Pool safety for summer
STATEWIDE with Acting Consumer Protection Commissioner David Hillyard AS the weather warms up, many of us start thinking about taking a refreshing dip in our backyard pools but we all need to be aware of potential hazards and relevant laws to keep children safe around the water all year round.
The recently released 2017 WA Ombudsman’s report, Investigation into ways to prevent or reduce deaths of children by drowning, showed that private swimming pools were the most common location of fatal and non-fatal drowning incidents in WA.
According to the report, during a six-year period, 34 children died by accidental drowning, while 258 children were admitted to hospital and 2310 children attended an emergency department.
In WA, there are specific laws that mandate the installation of fencing to enclose private swimming pools and spas. Swimming pools or spas that contain water deeper than 300mm must be secured by isolation fencing with the correct locking mechanisms on gates.
The fencing requirements are intended to protect young children by restricting their access to the pool or spa area. Most fatal drowning incidents in private swimming pools occur where there is no barrier, or there is a faulty barrier.
While owners and occupiers are both responsible for ensuring that any fence or barrier is maintained and operating effectively, in rental properties it is ultimately the owner’s responsibility to ensure that the barriers provided are adequate.
Educating our children about water safety is also important: teach kids safety rules around water, including that they should never swim without an adult.
Our website includes pool and product safety information. More information, including pool fencing safety advice for rental property owners and managers, is also available at www.consumerprotection.wa.gov.au, or by calling 1300 30 40 54 or emailing con[email protected]

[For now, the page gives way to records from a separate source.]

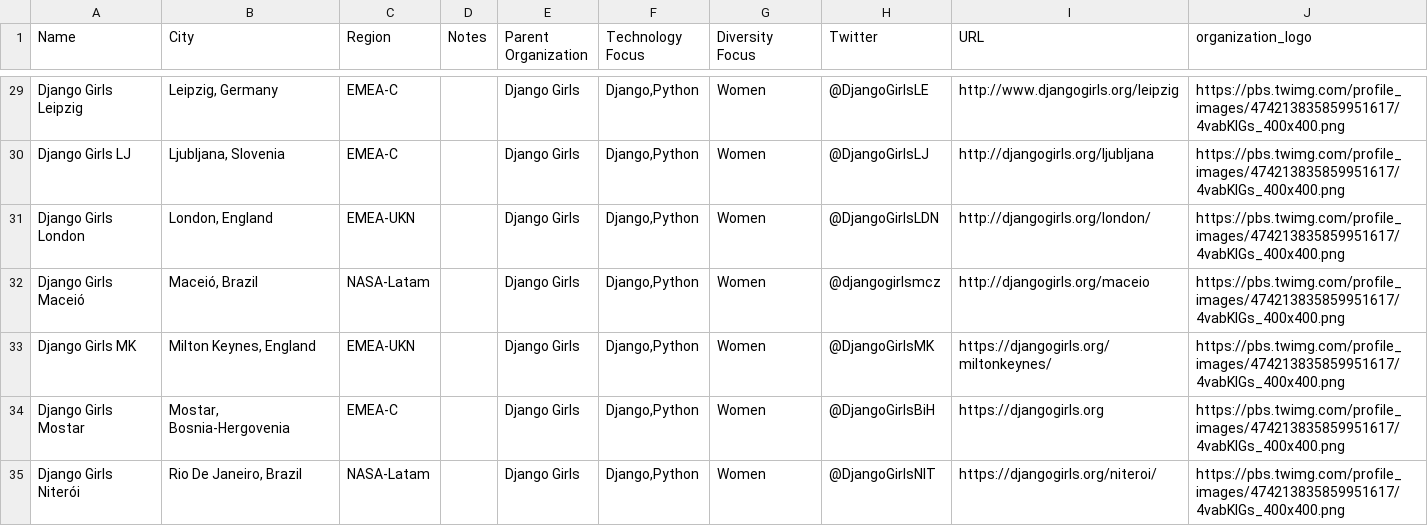
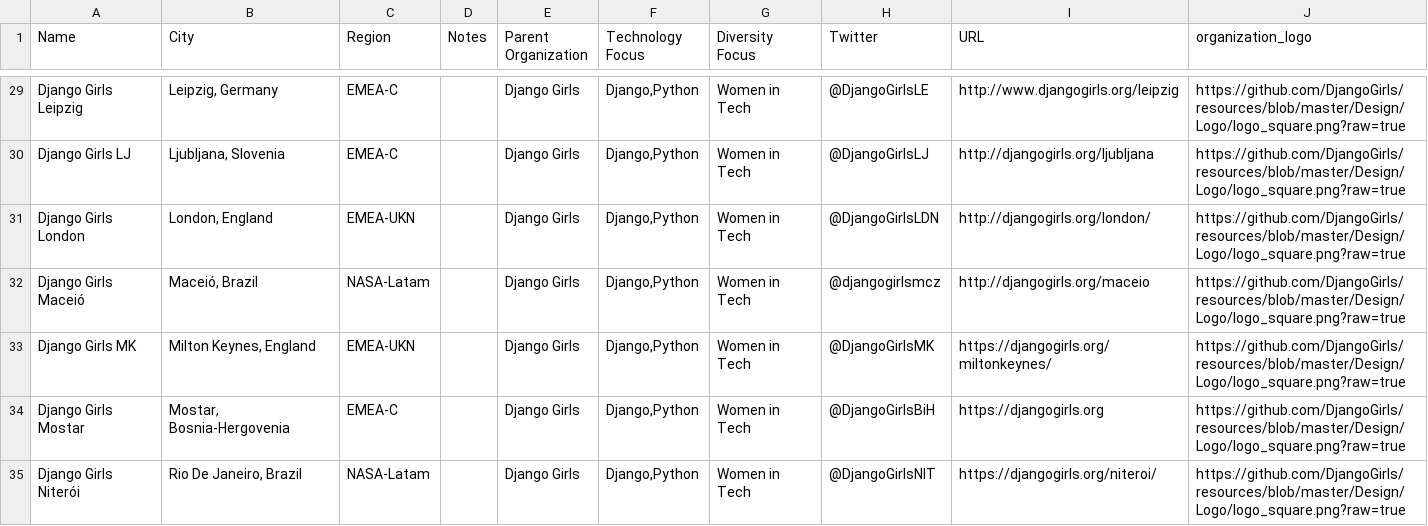
Before and after one commit to kjaymiller/diversity-orgs-tech, a CSV file: Diversity and Inclusion Groups Local-Public List View.csv, drawn as a sheet; only a part is shown, gaps mark what is left out; the diff covers the shown part only; the diff names each change by its address in the sheet, - before the commit and + after, or states it on an @@ line.

```diff
--- a/Diversity and Inclusion Groups Local-Public List View.csv
+++ b/Diversity and Inclusion Groups Local-Public List View.csv
-G29:G35 (Diversity Focus): Women
+G29:G35 (Diversity Focus): Women in Tech
-J29:J35 (organization_logo): https://pbs.twimg.com/profile_images/474213835859951617/4vabKlGs_400x400.png
+J29:J35 (organization_logo): https://github.com/DjangoGirls/resources/blob/master/Design/Logo/logo_square.png?raw=true
```
Also changed, not shown: 124 edited cells elsewhere in this file, 12 other files.
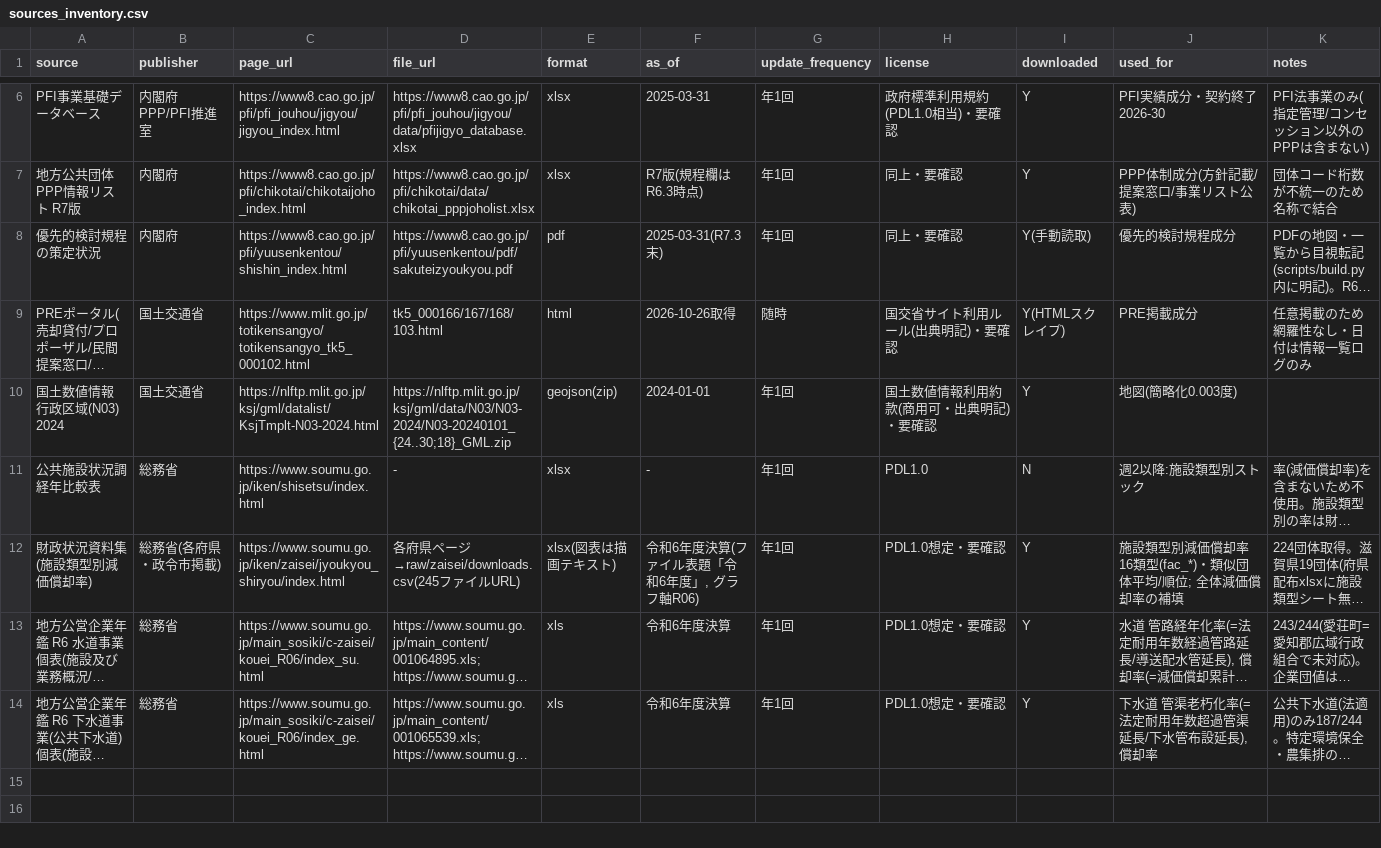
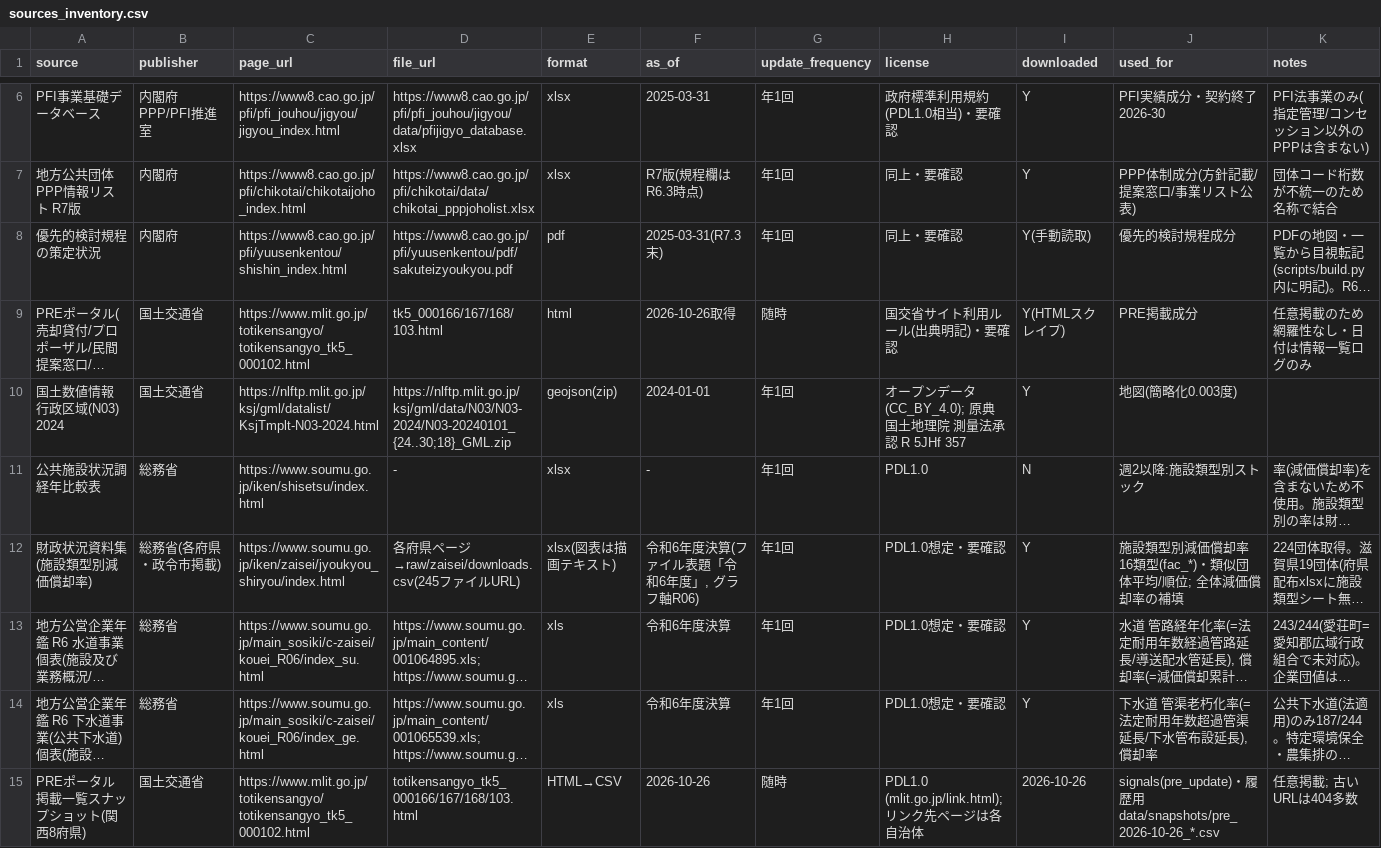
Before and after one commit to stesea1/kansai-ppp-dashboard, a CSV file: data/sources_inventory.csv, drawn as a sheet; only a part is shown, gaps mark what is left out; long unchanged cells end in …; the diff covers the shown part only; the diff names each change by its address in the sheet, - before the commit and + after, or states it on an @@ line.

Commit message:
W3: 24-month signals layer (signals.csv, timeline/list, optional v1+), PRE snapshot, licenses (MIT code / CC BY 4.0 data)

```diff
--- a/data/sources_inventory.csv
+++ b/data/sources_inventory.csv
-H10 (license): 国土数値情報利用約款(商用可・出典明記)・要確認
+H10 (license): オープンデータ(CC_BY_4.0); 原典 国土地理院 測量法承認 R 5JHf 357
+row 15: PREポータル 掲載一覧スナップショット(関西8府県) | 国土交通省 | https://www.mlit.go.jp/totikensangyo/totikensangyo_tk5_000102.html | totikensangyo_tk5_000166/167/168/103.html | HTML→CSV | 2026-10-26 | 随時 | PDL1.0 (mlit.go.jp/link.html); リンク先ページは各自治体 | 2026-10-26 | signals(pre_update)・履歴用 data/snapshots/pre_2026-10-26_*.csv | 任意掲載; 古いURLは404多数
```
Also changed, not shown: 5 added rows elsewhere in this file, 21 other files.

Detailed water safety guidelines are also available from the Royal Life Saving Society WA at www.royallifesavingwa.com.au.